INSTRUCTIONS FOR THE TASK:
Would you print the records below without changing anything?
###
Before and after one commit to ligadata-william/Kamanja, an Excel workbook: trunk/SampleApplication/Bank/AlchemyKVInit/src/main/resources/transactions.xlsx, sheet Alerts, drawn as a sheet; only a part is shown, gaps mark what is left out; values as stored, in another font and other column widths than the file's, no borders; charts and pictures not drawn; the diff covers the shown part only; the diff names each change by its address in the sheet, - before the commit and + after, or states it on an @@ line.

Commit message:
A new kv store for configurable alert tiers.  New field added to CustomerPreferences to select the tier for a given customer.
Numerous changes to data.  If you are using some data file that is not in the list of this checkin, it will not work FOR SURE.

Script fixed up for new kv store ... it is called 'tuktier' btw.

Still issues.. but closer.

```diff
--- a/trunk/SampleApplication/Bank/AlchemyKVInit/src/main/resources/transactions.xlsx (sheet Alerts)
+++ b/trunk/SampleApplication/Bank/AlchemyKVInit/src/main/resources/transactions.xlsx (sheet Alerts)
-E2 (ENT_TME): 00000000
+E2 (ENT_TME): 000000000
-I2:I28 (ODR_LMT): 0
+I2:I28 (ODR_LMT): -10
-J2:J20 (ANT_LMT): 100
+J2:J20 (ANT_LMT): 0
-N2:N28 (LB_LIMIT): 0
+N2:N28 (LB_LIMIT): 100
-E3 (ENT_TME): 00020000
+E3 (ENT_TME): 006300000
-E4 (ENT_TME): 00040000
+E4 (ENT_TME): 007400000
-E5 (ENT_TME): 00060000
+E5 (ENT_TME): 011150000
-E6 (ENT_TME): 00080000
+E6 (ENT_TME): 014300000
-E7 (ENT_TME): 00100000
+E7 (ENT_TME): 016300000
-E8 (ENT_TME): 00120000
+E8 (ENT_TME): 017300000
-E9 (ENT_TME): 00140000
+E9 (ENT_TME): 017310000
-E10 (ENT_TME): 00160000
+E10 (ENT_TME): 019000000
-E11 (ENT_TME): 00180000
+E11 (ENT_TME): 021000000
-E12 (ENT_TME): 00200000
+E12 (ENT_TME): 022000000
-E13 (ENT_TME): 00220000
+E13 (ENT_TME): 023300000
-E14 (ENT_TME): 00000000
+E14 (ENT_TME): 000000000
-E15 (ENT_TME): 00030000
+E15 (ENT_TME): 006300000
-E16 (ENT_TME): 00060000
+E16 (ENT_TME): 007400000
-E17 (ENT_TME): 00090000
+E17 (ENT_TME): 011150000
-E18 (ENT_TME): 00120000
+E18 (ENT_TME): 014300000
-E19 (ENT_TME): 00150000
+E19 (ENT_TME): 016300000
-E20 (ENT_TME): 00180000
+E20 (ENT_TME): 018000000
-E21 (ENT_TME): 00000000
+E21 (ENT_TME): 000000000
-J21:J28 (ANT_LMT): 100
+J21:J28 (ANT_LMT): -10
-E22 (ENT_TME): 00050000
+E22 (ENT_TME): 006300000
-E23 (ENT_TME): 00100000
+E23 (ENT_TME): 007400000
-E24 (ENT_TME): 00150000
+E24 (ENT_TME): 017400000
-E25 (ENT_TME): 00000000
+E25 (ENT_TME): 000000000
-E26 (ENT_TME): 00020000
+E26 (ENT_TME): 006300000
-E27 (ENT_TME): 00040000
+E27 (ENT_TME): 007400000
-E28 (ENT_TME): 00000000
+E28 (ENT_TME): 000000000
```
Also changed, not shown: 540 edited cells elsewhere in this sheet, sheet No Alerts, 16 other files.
###
ANSWER AREA:
Before and after one commit to ligadata-william/Kamanja, an Excel workbook: trunk/SampleApplication/Bank/AlchemyKVInit/src/main/resources/transactions.xlsx, sheet Alerts, drawn as a sheet; only a part is shown, gaps mark what is left out; values as stored, in another font and other column widths than the file's, no borders; charts and pictures not drawn; the diff covers the shown part only; the diff names each change by its address in the sheet, - before the commit and + after, or states it on an @@ line.

Commit message:
A new kv store for configurable alert tiers.  New field added to CustomerPreferences to select the tier for a given customer.
Numerous changes to data.  If you are using some data file that is not in the list of this checkin, it will not work FOR SURE.

Script fixed up for new kv store ... it is called 'tuktier' btw.

Still issues.. but closer.

```diff
--- a/trunk/SampleApplication/Bank/AlchemyKVInit/src/main/resources/transactions.xlsx (sheet Alerts)
+++ b/trunk/SampleApplication/Bank/AlchemyKVInit/src/main/resources/transactions.xlsx (sheet Alerts)
-E2 (ENT_TME): 00000000
+E2 (ENT_TME): 000000000
-I2:I28 (ODR_LMT): 0
+I2:I28 (ODR_LMT): -10
-J2:J20 (ANT_LMT): 100
+J2:J20 (ANT_LMT): 0
-N2:N28 (LB_LIMIT): 0
+N2:N28 (LB_LIMIT): 100
-E3 (ENT_TME): 00020000
+E3 (ENT_TME): 006300000
-E4 (ENT_TME): 00040000
+E4 (ENT_TME): 007400000
-E5 (ENT_TME): 00060000
+E5 (ENT_TME): 011150000
-E6 (ENT_TME): 00080000
+E6 (ENT_TME): 014300000
-E7 (ENT_TME): 00100000
+E7 (ENT_TME): 016300000
-E8 (ENT_TME): 00120000
+E8 (ENT_TME): 017300000
-E9 (ENT_TME): 00140000
+E9 (ENT_TME): 017310000
-E10 (ENT_TME): 00160000
+E10 (ENT_TME): 019000000
-E11 (ENT_TME): 00180000
+E11 (ENT_TME): 021000000
-E12 (ENT_TME): 00200000
+E12 (ENT_TME): 022000000
-E13 (ENT_TME): 00220000
+E13 (ENT_TME): 023300000
-E14 (ENT_TME): 00000000
+E14 (ENT_TME): 000000000
-E15 (ENT_TME): 00030000
+E15 (ENT_TME): 006300000
-E16 (ENT_TME): 00060000
+E16 (ENT_TME): 007400000
-E17 (ENT_TME): 00090000
+E17 (ENT_TME): 011150000
-E18 (ENT_TME): 00120000
+E18 (ENT_TME): 014300000
-E19 (ENT_TME): 00150000
+E19 (ENT_TME): 016300000
-E20 (ENT_TME): 00180000
+E20 (ENT_TME): 018000000
-E21 (ENT_TME): 00000000
+E21 (ENT_TME): 000000000
-J21:J28 (ANT_LMT): 100
+J21:J28 (ANT_LMT): -10
-E22 (ENT_TME): 00050000
+E22 (ENT_TME): 006300000
-E23 (ENT_TME): 00100000
+E23 (ENT_TME): 007400000
-E24 (ENT_TME): 00150000
+E24 (ENT_TME): 017400000
-E25 (ENT_TME): 00000000
+E25 (ENT_TME): 000000000
-E26 (ENT_TME): 00020000
+E26 (ENT_TME): 006300000
-E27 (ENT_TME): 00040000
+E27 (ENT_TME): 007400000
-E28 (ENT_TME): 00000000
+E28 (ENT_TME): 000000000
```
Also changed, not shown: 540 edited cells elsewhere in this sheet, sheet No Alerts, 16 other files.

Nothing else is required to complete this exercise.